## Provided records
◆ ◆ ◆ ◆ ◆
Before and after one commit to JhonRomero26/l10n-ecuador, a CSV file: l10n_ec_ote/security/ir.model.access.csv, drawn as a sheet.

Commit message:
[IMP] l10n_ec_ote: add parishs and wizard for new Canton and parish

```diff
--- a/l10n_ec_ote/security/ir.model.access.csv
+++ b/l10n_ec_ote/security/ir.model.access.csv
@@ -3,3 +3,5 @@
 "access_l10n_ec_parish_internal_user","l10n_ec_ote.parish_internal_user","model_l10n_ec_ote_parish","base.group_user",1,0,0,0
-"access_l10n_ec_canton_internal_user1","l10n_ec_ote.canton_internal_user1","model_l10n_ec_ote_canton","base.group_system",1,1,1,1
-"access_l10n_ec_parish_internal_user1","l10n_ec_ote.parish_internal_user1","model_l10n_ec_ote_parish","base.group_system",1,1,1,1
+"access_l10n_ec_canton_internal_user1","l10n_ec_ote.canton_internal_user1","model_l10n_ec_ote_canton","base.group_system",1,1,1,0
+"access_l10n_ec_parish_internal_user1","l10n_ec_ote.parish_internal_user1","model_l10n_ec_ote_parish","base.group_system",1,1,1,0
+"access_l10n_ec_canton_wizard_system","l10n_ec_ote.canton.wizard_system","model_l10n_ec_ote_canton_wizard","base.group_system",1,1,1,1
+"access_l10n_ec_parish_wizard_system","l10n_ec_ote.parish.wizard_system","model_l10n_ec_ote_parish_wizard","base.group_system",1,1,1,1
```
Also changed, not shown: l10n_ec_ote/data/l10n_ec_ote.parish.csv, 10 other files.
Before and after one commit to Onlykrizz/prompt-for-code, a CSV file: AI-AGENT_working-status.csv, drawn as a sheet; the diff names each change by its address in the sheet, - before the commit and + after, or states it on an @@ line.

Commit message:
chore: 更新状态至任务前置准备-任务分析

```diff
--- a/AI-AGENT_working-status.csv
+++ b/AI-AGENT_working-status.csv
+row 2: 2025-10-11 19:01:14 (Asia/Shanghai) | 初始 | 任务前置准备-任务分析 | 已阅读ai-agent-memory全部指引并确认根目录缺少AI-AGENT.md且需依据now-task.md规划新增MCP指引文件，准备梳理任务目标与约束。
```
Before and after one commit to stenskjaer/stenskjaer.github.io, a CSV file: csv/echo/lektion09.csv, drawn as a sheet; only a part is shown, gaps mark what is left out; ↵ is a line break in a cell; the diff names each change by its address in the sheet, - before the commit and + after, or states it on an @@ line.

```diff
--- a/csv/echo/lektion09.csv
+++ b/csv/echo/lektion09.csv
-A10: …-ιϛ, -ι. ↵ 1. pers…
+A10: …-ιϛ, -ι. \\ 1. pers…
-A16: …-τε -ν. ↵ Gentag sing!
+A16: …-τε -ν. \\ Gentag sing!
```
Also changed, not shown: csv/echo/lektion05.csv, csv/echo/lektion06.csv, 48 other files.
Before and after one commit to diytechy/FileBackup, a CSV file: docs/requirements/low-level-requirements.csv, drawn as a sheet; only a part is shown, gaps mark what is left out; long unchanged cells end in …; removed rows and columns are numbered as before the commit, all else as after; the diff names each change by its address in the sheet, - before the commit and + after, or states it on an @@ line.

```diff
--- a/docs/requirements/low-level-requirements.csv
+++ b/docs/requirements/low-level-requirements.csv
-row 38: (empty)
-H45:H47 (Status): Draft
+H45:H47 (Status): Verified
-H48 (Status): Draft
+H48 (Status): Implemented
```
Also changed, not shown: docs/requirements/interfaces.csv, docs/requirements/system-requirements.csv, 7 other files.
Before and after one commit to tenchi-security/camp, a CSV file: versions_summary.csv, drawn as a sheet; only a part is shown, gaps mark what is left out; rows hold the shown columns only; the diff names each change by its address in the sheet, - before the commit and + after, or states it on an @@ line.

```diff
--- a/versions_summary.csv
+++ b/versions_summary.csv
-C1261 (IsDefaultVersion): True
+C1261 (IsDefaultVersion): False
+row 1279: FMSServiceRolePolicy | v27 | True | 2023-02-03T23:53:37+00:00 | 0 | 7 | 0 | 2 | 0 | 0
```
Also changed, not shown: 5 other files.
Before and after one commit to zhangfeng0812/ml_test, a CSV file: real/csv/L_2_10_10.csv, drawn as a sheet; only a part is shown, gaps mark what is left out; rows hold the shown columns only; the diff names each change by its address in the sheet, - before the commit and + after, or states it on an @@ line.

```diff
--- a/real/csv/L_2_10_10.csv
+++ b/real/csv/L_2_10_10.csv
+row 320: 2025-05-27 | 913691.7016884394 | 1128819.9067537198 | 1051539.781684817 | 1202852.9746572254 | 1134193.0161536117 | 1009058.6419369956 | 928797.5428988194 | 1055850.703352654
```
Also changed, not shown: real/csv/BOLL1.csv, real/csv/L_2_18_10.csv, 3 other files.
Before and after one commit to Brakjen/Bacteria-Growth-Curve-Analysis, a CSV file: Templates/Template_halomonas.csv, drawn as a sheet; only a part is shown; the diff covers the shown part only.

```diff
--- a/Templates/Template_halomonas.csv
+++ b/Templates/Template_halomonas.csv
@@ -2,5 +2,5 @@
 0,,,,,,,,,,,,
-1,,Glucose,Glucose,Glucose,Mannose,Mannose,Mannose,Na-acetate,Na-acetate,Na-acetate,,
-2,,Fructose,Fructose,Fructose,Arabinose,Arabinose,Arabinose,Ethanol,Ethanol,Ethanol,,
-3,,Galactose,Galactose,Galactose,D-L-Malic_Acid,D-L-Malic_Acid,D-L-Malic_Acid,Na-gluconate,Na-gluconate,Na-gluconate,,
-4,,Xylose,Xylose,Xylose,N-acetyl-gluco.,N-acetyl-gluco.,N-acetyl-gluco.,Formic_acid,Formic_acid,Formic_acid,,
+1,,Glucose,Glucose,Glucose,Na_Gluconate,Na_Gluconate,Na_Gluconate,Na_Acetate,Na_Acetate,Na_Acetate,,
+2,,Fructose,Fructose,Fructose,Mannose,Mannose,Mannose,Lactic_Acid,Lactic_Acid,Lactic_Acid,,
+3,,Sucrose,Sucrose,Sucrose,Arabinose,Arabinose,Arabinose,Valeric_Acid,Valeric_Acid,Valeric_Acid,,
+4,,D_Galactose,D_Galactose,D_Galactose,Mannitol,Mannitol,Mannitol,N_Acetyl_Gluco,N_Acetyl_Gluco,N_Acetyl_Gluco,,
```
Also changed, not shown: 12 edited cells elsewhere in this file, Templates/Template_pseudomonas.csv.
◆ ◆ ◆ ◆ ◆
## Task brief
Repeat the entries. Keep each one exactly as written.

## Expected output
Before and after one commit to JhonRomero26/l10n-ecuador, a CSV file: l10n_ec_ote/security/ir.model.access.csv, drawn as a sheet.

Commit message:
[IMP] l10n_ec_ote: add parishs and wizard for new Canton and parish

```diff
--- a/l10n_ec_ote/security/ir.model.access.csv
+++ b/l10n_ec_ote/security/ir.model.access.csv
@@ -3,3 +3,5 @@
 "access_l10n_ec_parish_internal_user","l10n_ec_ote.parish_internal_user","model_l10n_ec_ote_parish","base.group_user",1,0,0,0
-"access_l10n_ec_canton_internal_user1","l10n_ec_ote.canton_internal_user1","model_l10n_ec_ote_canton","base.group_system",1,1,1,1
-"access_l10n_ec_parish_internal_user1","l10n_ec_ote.parish_internal_user1","model_l10n_ec_ote_parish","base.group_system",1,1,1,1
+"access_l10n_ec_canton_internal_user1","l10n_ec_ote.canton_internal_user1","model_l10n_ec_ote_canton","base.group_system",1,1,1,0
+"access_l10n_ec_parish_internal_user1","l10n_ec_ote.parish_internal_user1","model_l10n_ec_ote_parish","base.group_system",1,1,1,0
+"access_l10n_ec_canton_wizard_system","l10n_ec_ote.canton.wizard_system","model_l10n_ec_ote_canton_wizard","base.group_system",1,1,1,1
+"access_l10n_ec_parish_wizard_system","l10n_ec_ote.parish.wizard_system","model_l10n_ec_ote_parish_wizard","base.group_system",1,1,1,1
```
Also changed, not shown: l10n_ec_ote/data/l10n_ec_ote.parish.csv, 10 other files.
Before and after one commit to Onlykrizz/prompt-for-code, a CSV file: AI-AGENT_working-status.csv, drawn as a sheet; the diff names each change by its address in the sheet, - before the commit and + after, or states it on an @@ line.

Commit message:
chore: 更新状态至任务前置准备-任务分析

```diff
--- a/AI-AGENT_working-status.csv
+++ b/AI-AGENT_working-status.csv
+row 2: 2025-10-11 19:01:14 (Asia/Shanghai) | 初始 | 任务前置准备-任务分析 | 已阅读ai-agent-memory全部指引并确认根目录缺少AI-AGENT.md且需依据now-task.md规划新增MCP指引文件，准备梳理任务目标与约束。
```
Before and after one commit to stenskjaer/stenskjaer.github.io, a CSV file: csv/echo/lektion09.csv, drawn as a sheet; only a part is shown, gaps mark what is left out; ↵ is a line break in a cell; the diff names each change by its address in the sheet, - before the commit and + after, or states it on an @@ line.

```diff
--- a/csv/echo/lektion09.csv
+++ b/csv/echo/lektion09.csv
-A10: …-ιϛ, -ι. ↵ 1. pers…
+A10: …-ιϛ, -ι. \\ 1. pers…
-A16: …-τε -ν. ↵ Gentag sing!
+A16: …-τε -ν. \\ Gentag sing!
```
Also changed, not shown: csv/echo/lektion05.csv, csv/echo/lektion06.csv, 48 other files.
Before and after one commit to diytechy/FileBackup, a CSV file: docs/requirements/low-level-requirements.csv, drawn as a sheet; only a part is shown, gaps mark what is left out; long unchanged cells end in …; removed rows and columns are numbered as before the commit, all else as after; the diff names each change by its address in the sheet, - before the commit and + after, or states it on an @@ line.

```diff
--- a/docs/requirements/low-level-requirements.csv
+++ b/docs/requirements/low-level-requirements.csv
-row 38: (empty)
-H45:H47 (Status): Draft
+H45:H47 (Status): Verified
-H48 (Status): Draft
+H48 (Status): Implemented
```
Also changed, not shown: docs/requirements/interfaces.csv, docs/requirements/system-requirements.csv, 7 other files.
Before and after one commit to tenchi-security/camp, a CSV file: versions_summary.csv, drawn as a sheet; only a part is shown, gaps mark what is left out; rows hold the shown columns only; the diff names each change by its address in the sheet, - before the commit and + after, or states it on an @@ line.

```diff
--- a/versions_summary.csv
+++ b/versions_summary.csv
-C1261 (IsDefaultVersion): True
+C1261 (IsDefaultVersion): False
+row 1279: FMSServiceRolePolicy | v27 | True | 2023-02-03T23:53:37+00:00 | 0 | 7 | 0 | 2 | 0 | 0
```
Also changed, not shown: 5 other files.
Before and after one commit to zhangfeng0812/ml_test, a CSV file: real/csv/L_2_10_10.csv, drawn as a sheet; only a part is shown, gaps mark what is left out; rows hold the shown columns only; the diff names each change by its address in the sheet, - before the commit and + after, or states it on an @@ line.

```diff
--- a/real/csv/L_2_10_10.csv
+++ b/real/csv/L_2_10_10.csv
+row 320: 2025-05-27 | 913691.7016884394 | 1128819.9067537198 | 1051539.781684817 | 1202852.9746572254 | 1134193.0161536117 | 1009058.6419369956 | 928797.5428988194 | 1055850.703352654
```
Also changed, not shown: real/csv/BOLL1.csv, real/csv/L_2_18_10.csv, 3 other files.
Before and after one commit to Brakjen/Bacteria-Growth-Curve-Analysis, a CSV file: Templates/Template_halomonas.csv, drawn as a sheet; only a part is shown; the diff covers the shown part only.

```diff
--- a/Templates/Template_halomonas.csv
+++ b/Templates/Template_halomonas.csv
@@ -2,5 +2,5 @@
 0,,,,,,,,,,,,
-1,,Glucose,Glucose,Glucose,Mannose,Mannose,Mannose,Na-acetate,Na-acetate,Na-acetate,,
-2,,Fructose,Fructose,Fructose,Arabinose,Arabinose,Arabinose,Ethanol,Ethanol,Ethanol,,
-3,,Galactose,Galactose,Galactose,D-L-Malic_Acid,D-L-Malic_Acid,D-L-Malic_Acid,Na-gluconate,Na-gluconate,Na-gluconate,,
-4,,Xylose,Xylose,Xylose,N-acetyl-gluco.,N-acetyl-gluco.,N-acetyl-gluco.,Formic_acid,Formic_acid,Formic_acid,,
+1,,Glucose,Glucose,Glucose,Na_Gluconate,Na_Gluconate,Na_Gluconate,Na_Acetate,Na_Acetate,Na_Acetate,,
+2,,Fructose,Fructose,Fructose,Mannose,Mannose,Mannose,Lactic_Acid,Lactic_Acid,Lactic_Acid,,
+3,,Sucrose,Sucrose,Sucrose,Arabinose,Arabinose,Arabinose,Valeric_Acid,Valeric_Acid,Valeric_Acid,,
+4,,D_Galactose,D_Galactose,D_Galactose,Mannitol,Mannitol,Mannitol,N_Acetyl_Gluco,N_Acetyl_Gluco,N_Acetyl_Gluco,,
```
Also changed, not shown: 12 edited cells elsewhere in this file, Templates/Template_pseudomonas.csv.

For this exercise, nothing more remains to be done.